At a November community meeting, Schwartz asked the developer if the plan could be tweaked to include so-called "pork chop entrances," which curve to ensure that cars can only enter by making right-hand turns, according to the letter. The group was "dismayed" to see that the change wasn't made, it continued.

Plus, while Sposato has assured neighbors that Sumac is designing the smaller building with Starbucks in mind, Schwartz noted that the café franchise hasn't made a public bid for the location, opening the possibility that another operator could swoop in.

The Seattle-based coffee chain has been known to guard plans for new locations, typically waiting until construction finishes before it announces any commitment to a new property.

"The question is that if you don't get the Starbucks that you're hailing as the savior of the neighborhood, what happens if it ends up being a half-KFC, half-Taco Bell?" Schwartz said. "Because once you put a drive-thru in there, they're going to find a business that wants it, if Starbucks doesn't."

But neighbors hoping to spur development can't afford to turn their noses up at a proposal for a new business, according to David Feller, president of the nascent West Portage Park Neighbors Association.

"There are always people in community meetings who say we need to be supporting local businesses and not big box stores, but at the end of the day you need both," Feller said. "If you think independent businesses are going to bolster the revitalization of a commercial corridor, you're hitting on a fool's errand."

As an example, Feller pointed to the burst of new businesses poised to open soon in the Six Corners Shopping District, including Binny's Beverage Depot, Culver's and a Starbucks of its own.

Founded last year with a goal of breathing new life into an area dotted with empty storefronts, Feller's group lent the Starbucks proposal an official endorsement in the form of a Wednesday Facebook post.

The association isn't alone in its support for the proposal. The plan also has the blessing of the Portage Park Chamber of Commerce, president George Borovik said.

But supporters have yet to win over Robert Quezada, the owner of Portage Grounds, 5501 W. Irving Park Road.

"I'm hopeful that maybe they can bring more foot traffic, or get some of the overflow from people who don't want to wait in line" for Starbucks, Quezada said. "But inevitably, I'm really scared that they're going to take our customers.
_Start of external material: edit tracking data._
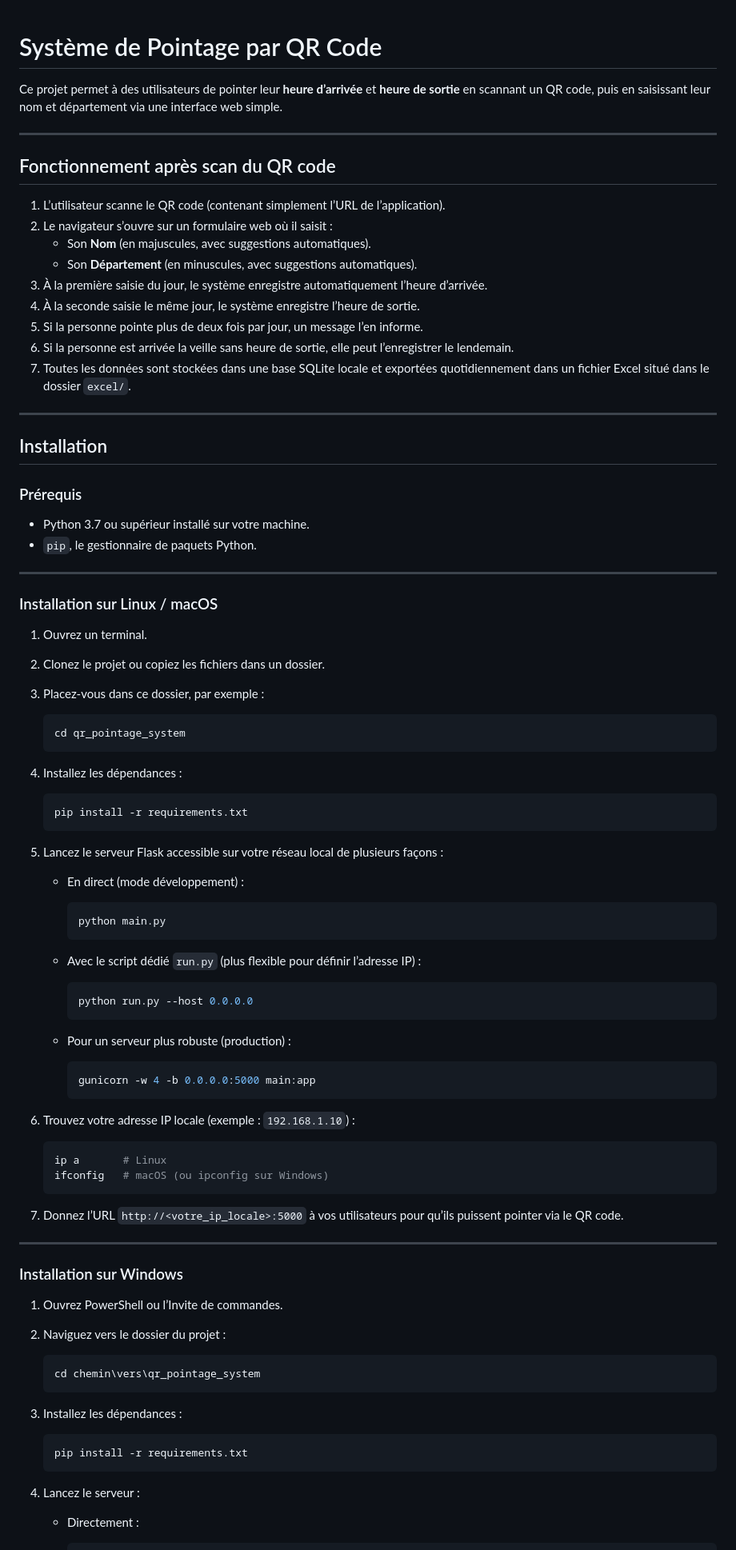
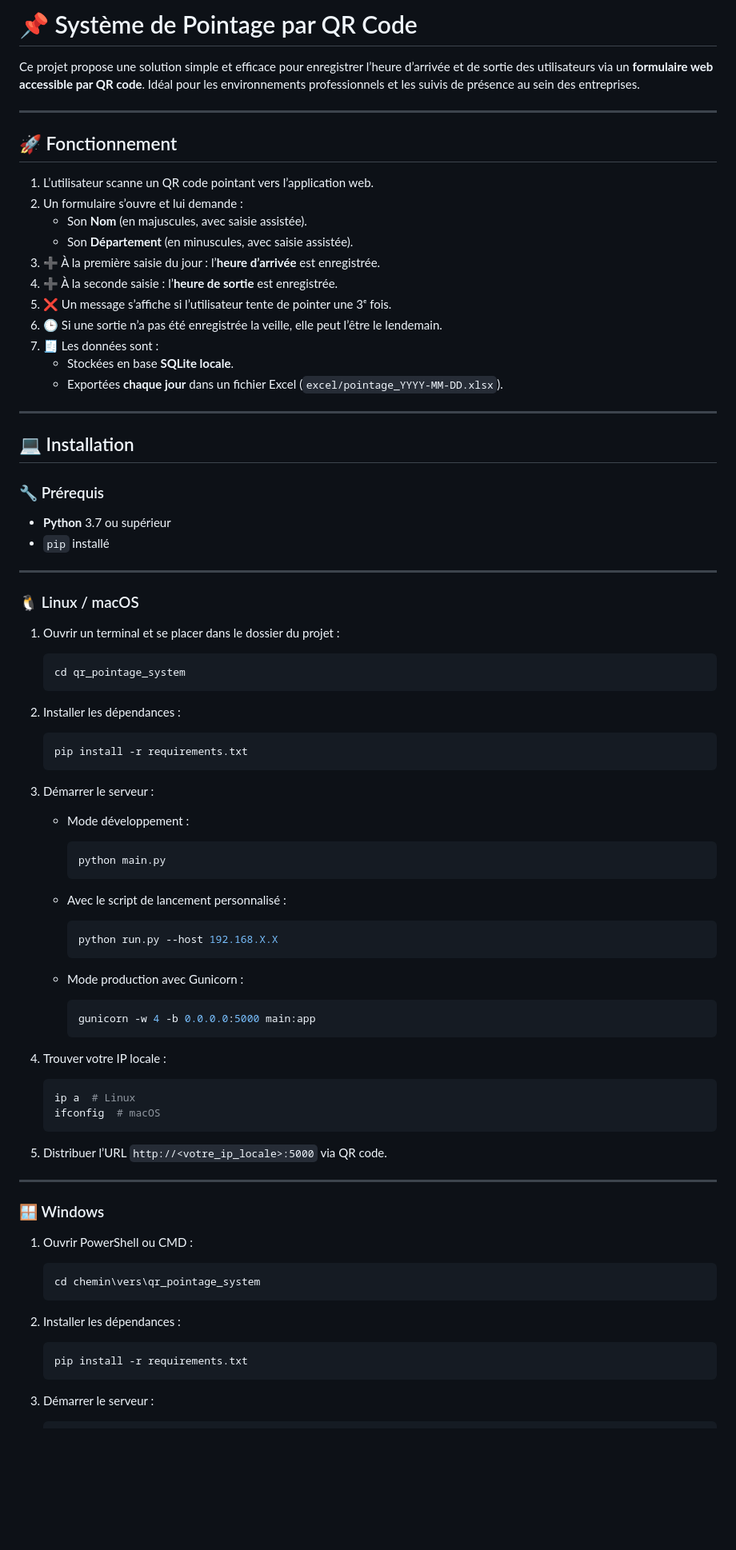
Before and after one commit to abiyeenzo/qr_pointage_system, a Markdown page: README.md, the part around one of its changes. Shown at 80% size. Drawn GitHub-style; blank space fills up the shorter version.

````diff
--- a/README.md
+++ b/README.md
@@ -1,89 +1,92 @@
+# 📌 Système de Pointage par QR Code
 
-# Système de Pointage par QR Code
-
-Ce projet permet à des utilisateurs de pointer leur **heure d’arrivée** et **heure de sortie** en scannant un QR code, puis en saisissant leur nom et département via une interface web simple.
+Ce projet propose une solution simple et efficace pour enregistrer l’heure d’arrivée et de sortie des utilisateurs via un **formulaire web accessible par QR code**. Idéal pour les environnements professionnels et les suivis de présence au sein des entreprises.
 
 ---
 
-## Fonctionnement après scan du QR code
+## 🚀 Fonctionnement
 
-1. L’utilisateur scanne le QR code (contenant simplement l’URL de l’application).
-2. Le navigateur s’ouvre sur un formulaire web où il saisit :
-   - Son **Nom** (en majuscules, avec suggestions automatiques).
-   - Son **Département** (en minuscules, avec suggestions automatiques).
-3. À la première saisie du jour, le système enregistre automatiquement l’heure d’arrivée.
-4. À la seconde saisie le même jour, le système enregistre l’heure de sortie.
-5. Si la personne pointe plus de deux fois par jour, un message l’en informe.
-6. Si la personne est arrivée la veille sans heure de sortie, elle peut l’enregistrer le lendemain.
-7. Toutes les données sont stockées dans une base SQLite locale et exportées quotidiennement dans un fichier Excel situé dans le dossier `excel/`.
+1. L’utilisateur scanne un QR code pointant vers l’application web.
+2. Un formulaire s’ouvre et lui demande :
+   - Son **Nom** (en majuscules, avec saisie assistée).
+   - Son **Département** (en minuscules, avec saisie assistée).
+3. ➕ À la première saisie du jour : l’**heure d’arrivée** est enregistrée.
+4. ➕ À la seconde saisie : l’**heure de sortie** est enregistrée.
+5. ❌ Un message s’affiche si l’utilisateur tente de pointer une 3ᵉ fois.
+6. 🕒 Si une sortie n’a pas été enregistrée la veille, elle peut l’être le lendemain.
+7. 🧾 Les données sont :
+   - Stockées en base **SQLite locale**.
+   - Exportées **chaque jour** dans un fichier Excel (`excel/pointage_YYYY-MM-DD.xlsx`).
 
 ---
 
-## Installation
+## 💻 Installation
 
-### Prérequis
+### 🔧 Prérequis
 
-- Python 3.7 ou supérieur installé sur votre machine.
-- `pip`, le gestionnaire de paquets Python.
+- **Python** 3.7 ou supérieur
+- `pip` installé
 
 ---
 
-### Installation sur Linux / macOS
+### 🐧 Linux / macOS
 
-1. Ouvrez un terminal.
-2. Clonez le projet ou copiez les fichiers dans un dossier.
-3. Placez-vous dans ce dossier, par exemple :
+1. Ouvrir un terminal et se placer dans le dossier du projet :
 
    ```bash
    cd qr_pointage_system
    ```
 
-4. Installez les dépendances :
+2. Installer les dépendances :
 
    ```bash
    pip install -r requirements.txt
    ```
-5. Lancez le serveur Flask accessible sur votre réseau local de plusieurs façons :
 
-   * En direct (mode développement) :
+3. Démarrer le serveur :
+
+   * Mode développement :
 
      ```bash
      python main.py
      ```
-   * Avec le script dédié `run.py` (plus flexible pour définir l’adresse IP) :
+
+   * Avec le script de lancement personnalisé :
 
      ```bash
-     python run.py --host 0.0.0.0
+     python run.py --host 192.168.X.X
      ```
-   * Pour un serveur plus robuste (production) :
+
+   * Mode production avec Gunicorn :
 
      ```bash
      gunicorn -w 4 -b 0.0.0.0:5000 main:app
      ```
-6. Trouvez votre adresse IP locale (exemple : `192.168.1.10`) :
+
+4. Trouver votre IP locale :
 
    ```bash
-   ip a       # Linux
-   ifconfig   # macOS (ou ipconfig sur Windows)
+   ip a  # Linux
+   ifconfig  # macOS
    ```
-7. Donnez l’URL `http://<votre_ip_locale>:5000` à vos utilisateurs pour qu’ils puissent pointer via le QR code.
+
+5. Distribuer l’URL `http://<votre_ip_locale>:5000` via QR code.
 
 ---
 
-### Installation sur Windows
+### 🪟 Windows
 
-1. Ouvrez PowerShell ou l’Invite de commandes.
-2. Naviguez vers le dossier du projet :
+1. Ouvrir PowerShell ou CMD :
 
    ```bash
    cd chemin\vers\qr_pointage_system
    ```
-3. Installez les dépendances :
+
+2. Installer les dépendances :
 
    ```bash
    pip install -r requirements.txt
    ```
-4. Lancez le serveur :
 
-   * Directement :
+3. Démarrer le serveur :
 
````
Also changed, not shown: other parts of README.md (+38 -34 lines).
We're still trying to pay back debt from when we opened, and I'm afraid we're going to have to shut down before we get there."

Quezada also echoed Schwartz's warnings about traffic safety, saying he's "very concerned" about pedestrians crossing over from the adjacent Portage Park.

But to Sposato, the fear of drivers making ill-advised left turns is no reason to change the project's design, he said.

"Every meeting, someone brings up this concern about cars making left turns, but at the end of the day, there's nothing we can do about it unless we keep a [police] squad car out there all day," Sposato said. "You can't stop people from driving like idiots."

Sumac has not responded to multiple requests for comment.